Exercise material —
· · · · ·
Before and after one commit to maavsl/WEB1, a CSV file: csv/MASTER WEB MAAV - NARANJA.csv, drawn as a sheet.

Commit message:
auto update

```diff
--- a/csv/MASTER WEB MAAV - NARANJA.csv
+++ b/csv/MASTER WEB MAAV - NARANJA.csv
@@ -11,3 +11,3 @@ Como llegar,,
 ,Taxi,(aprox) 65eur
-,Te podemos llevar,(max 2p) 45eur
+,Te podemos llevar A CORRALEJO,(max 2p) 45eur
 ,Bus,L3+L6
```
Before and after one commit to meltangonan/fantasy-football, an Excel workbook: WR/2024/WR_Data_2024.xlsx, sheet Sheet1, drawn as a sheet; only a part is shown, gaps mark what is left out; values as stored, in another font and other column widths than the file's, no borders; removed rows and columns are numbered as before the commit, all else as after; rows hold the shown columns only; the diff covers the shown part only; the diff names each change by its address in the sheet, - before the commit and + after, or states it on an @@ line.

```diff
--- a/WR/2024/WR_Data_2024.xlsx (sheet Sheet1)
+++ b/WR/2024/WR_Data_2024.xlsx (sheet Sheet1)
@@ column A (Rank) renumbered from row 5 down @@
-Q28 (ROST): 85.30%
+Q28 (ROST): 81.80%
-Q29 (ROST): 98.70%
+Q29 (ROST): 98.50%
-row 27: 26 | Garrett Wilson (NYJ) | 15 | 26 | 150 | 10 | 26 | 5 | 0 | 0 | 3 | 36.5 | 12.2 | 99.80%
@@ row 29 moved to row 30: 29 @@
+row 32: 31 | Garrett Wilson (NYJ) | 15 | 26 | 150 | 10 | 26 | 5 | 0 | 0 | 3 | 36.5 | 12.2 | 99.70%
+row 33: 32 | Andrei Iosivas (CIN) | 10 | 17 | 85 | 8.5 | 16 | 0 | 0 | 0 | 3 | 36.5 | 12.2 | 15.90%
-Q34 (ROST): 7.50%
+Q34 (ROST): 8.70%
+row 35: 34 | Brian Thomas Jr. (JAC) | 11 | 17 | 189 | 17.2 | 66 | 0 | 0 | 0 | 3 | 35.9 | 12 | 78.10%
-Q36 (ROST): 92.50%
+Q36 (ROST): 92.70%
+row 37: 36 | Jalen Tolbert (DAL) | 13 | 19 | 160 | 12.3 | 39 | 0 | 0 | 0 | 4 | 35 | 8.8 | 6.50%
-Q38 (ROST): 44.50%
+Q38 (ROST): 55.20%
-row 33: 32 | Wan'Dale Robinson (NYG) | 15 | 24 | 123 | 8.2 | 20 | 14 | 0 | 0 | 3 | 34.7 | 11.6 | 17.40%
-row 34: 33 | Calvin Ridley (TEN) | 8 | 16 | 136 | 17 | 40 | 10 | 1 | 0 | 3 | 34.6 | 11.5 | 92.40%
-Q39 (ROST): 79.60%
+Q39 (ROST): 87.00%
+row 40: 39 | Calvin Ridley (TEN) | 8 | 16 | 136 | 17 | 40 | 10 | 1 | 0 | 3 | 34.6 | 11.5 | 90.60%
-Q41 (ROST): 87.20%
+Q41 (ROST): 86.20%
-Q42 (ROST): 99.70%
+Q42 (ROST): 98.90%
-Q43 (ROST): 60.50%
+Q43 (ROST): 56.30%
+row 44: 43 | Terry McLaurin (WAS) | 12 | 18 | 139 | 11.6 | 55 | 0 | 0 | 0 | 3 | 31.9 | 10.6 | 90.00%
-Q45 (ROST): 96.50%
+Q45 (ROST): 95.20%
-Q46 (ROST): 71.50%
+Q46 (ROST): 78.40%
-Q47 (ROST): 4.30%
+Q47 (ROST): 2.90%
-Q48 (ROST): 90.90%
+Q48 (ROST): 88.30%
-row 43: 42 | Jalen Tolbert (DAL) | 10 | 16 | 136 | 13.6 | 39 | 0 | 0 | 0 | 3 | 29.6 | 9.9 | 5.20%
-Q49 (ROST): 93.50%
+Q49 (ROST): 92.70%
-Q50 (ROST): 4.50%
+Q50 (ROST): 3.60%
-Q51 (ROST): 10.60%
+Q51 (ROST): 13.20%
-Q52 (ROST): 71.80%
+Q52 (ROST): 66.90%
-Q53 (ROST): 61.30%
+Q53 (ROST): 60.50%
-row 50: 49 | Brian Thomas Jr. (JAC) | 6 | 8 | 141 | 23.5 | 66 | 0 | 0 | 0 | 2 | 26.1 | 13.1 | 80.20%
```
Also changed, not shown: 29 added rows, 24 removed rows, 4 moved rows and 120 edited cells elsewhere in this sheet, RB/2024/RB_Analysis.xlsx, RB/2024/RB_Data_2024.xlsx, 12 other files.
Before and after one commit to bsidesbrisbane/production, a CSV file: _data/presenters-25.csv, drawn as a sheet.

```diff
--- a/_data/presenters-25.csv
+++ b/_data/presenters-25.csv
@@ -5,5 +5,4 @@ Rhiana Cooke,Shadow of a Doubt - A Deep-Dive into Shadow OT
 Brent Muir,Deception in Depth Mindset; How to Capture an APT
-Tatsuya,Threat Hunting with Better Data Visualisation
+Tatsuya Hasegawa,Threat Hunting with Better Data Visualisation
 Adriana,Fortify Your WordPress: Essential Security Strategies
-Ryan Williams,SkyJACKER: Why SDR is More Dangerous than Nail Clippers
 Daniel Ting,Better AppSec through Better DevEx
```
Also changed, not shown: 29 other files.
· · · · ·
What the exercise asks —
Verbatim reproduction of the entries is required.

Written response —
Before and after one commit to maavsl/WEB1, a CSV file: csv/MASTER WEB MAAV - NARANJA.csv, drawn as a sheet.

Commit message:
auto update

```diff
--- a/csv/MASTER WEB MAAV - NARANJA.csv
+++ b/csv/MASTER WEB MAAV - NARANJA.csv
@@ -11,3 +11,3 @@ Como llegar,,
 ,Taxi,(aprox) 65eur
-,Te podemos llevar,(max 2p) 45eur
+,Te podemos llevar A CORRALEJO,(max 2p) 45eur
 ,Bus,L3+L6
```
Before and after one commit to meltangonan/fantasy-football, an Excel workbook: WR/2024/WR_Data_2024.xlsx, sheet Sheet1, drawn as a sheet; only a part is shown, gaps mark what is left out; values as stored, in another font and other column widths than the file's, no borders; removed rows and columns are numbered as before the commit, all else as after; rows hold the shown columns only; the diff covers the shown part only; the diff names each change by its address in the sheet, - before the commit and + after, or states it on an @@ line.

```diff
--- a/WR/2024/WR_Data_2024.xlsx (sheet Sheet1)
+++ b/WR/2024/WR_Data_2024.xlsx (sheet Sheet1)
@@ column A (Rank) renumbered from row 5 down @@
-Q28 (ROST): 85.30%
+Q28 (ROST): 81.80%
-Q29 (ROST): 98.70%
+Q29 (ROST): 98.50%
-row 27: 26 | Garrett Wilson (NYJ) | 15 | 26 | 150 | 10 | 26 | 5 | 0 | 0 | 3 | 36.5 | 12.2 | 99.80%
@@ row 29 moved to row 30: 29 @@
+row 32: 31 | Garrett Wilson (NYJ) | 15 | 26 | 150 | 10 | 26 | 5 | 0 | 0 | 3 | 36.5 | 12.2 | 99.70%
+row 33: 32 | Andrei Iosivas (CIN) | 10 | 17 | 85 | 8.5 | 16 | 0 | 0 | 0 | 3 | 36.5 | 12.2 | 15.90%
-Q34 (ROST): 7.50%
+Q34 (ROST): 8.70%
+row 35: 34 | Brian Thomas Jr. (JAC) | 11 | 17 | 189 | 17.2 | 66 | 0 | 0 | 0 | 3 | 35.9 | 12 | 78.10%
-Q36 (ROST): 92.50%
+Q36 (ROST): 92.70%
+row 37: 36 | Jalen Tolbert (DAL) | 13 | 19 | 160 | 12.3 | 39 | 0 | 0 | 0 | 4 | 35 | 8.8 | 6.50%
-Q38 (ROST): 44.50%
+Q38 (ROST): 55.20%
-row 33: 32 | Wan'Dale Robinson (NYG) | 15 | 24 | 123 | 8.2 | 20 | 14 | 0 | 0 | 3 | 34.7 | 11.6 | 17.40%
-row 34: 33 | Calvin Ridley (TEN) | 8 | 16 | 136 | 17 | 40 | 10 | 1 | 0 | 3 | 34.6 | 11.5 | 92.40%
-Q39 (ROST): 79.60%
+Q39 (ROST): 87.00%
+row 40: 39 | Calvin Ridley (TEN) | 8 | 16 | 136 | 17 | 40 | 10 | 1 | 0 | 3 | 34.6 | 11.5 | 90.60%
-Q41 (ROST): 87.20%
+Q41 (ROST): 86.20%
-Q42 (ROST): 99.70%
+Q42 (ROST): 98.90%
-Q43 (ROST): 60.50%
+Q43 (ROST): 56.30%
+row 44: 43 | Terry McLaurin (WAS) | 12 | 18 | 139 | 11.6 | 55 | 0 | 0 | 0 | 3 | 31.9 | 10.6 | 90.00%
-Q45 (ROST): 96.50%
+Q45 (ROST): 95.20%
-Q46 (ROST): 71.50%
+Q46 (ROST): 78.40%
-Q47 (ROST): 4.30%
+Q47 (ROST): 2.90%
-Q48 (ROST): 90.90%
+Q48 (ROST): 88.30%
-row 43: 42 | Jalen Tolbert (DAL) | 10 | 16 | 136 | 13.6 | 39 | 0 | 0 | 0 | 3 | 29.6 | 9.9 | 5.20%
-Q49 (ROST): 93.50%
+Q49 (ROST): 92.70%
-Q50 (ROST): 4.50%
+Q50 (ROST): 3.60%
-Q51 (ROST): 10.60%
+Q51 (ROST): 13.20%
-Q52 (ROST): 71.80%
+Q52 (ROST): 66.90%
-Q53 (ROST): 61.30%
+Q53 (ROST): 60.50%
-row 50: 49 | Brian Thomas Jr. (JAC) | 6 | 8 | 141 | 23.5 | 66 | 0 | 0 | 0 | 2 | 26.1 | 13.1 | 80.20%
```
Also changed, not shown: 29 added rows, 24 removed rows, 4 moved rows and 120 edited cells elsewhere in this sheet, RB/2024/RB_Analysis.xlsx, RB/2024/RB_Data_2024.xlsx, 12 other files.
Before and after one commit to bsidesbrisbane/production, a CSV file: _data/presenters-25.csv, drawn as a sheet.

```diff
--- a/_data/presenters-25.csv
+++ b/_data/presenters-25.csv
@@ -5,5 +5,4 @@ Rhiana Cooke,Shadow of a Doubt - A Deep-Dive into Shadow OT
 Brent Muir,Deception in Depth Mindset; How to Capture an APT
-Tatsuya,Threat Hunting with Better Data Visualisation
+Tatsuya Hasegawa,Threat Hunting with Better Data Visualisation
 Adriana,Fortify Your WordPress: Essential Security Strategies
-Ryan Williams,SkyJACKER: Why SDR is More Dangerous than Nail Clippers
 Daniel Ting,Better AppSec through Better DevEx
```
Also changed, not shown: 29 other files.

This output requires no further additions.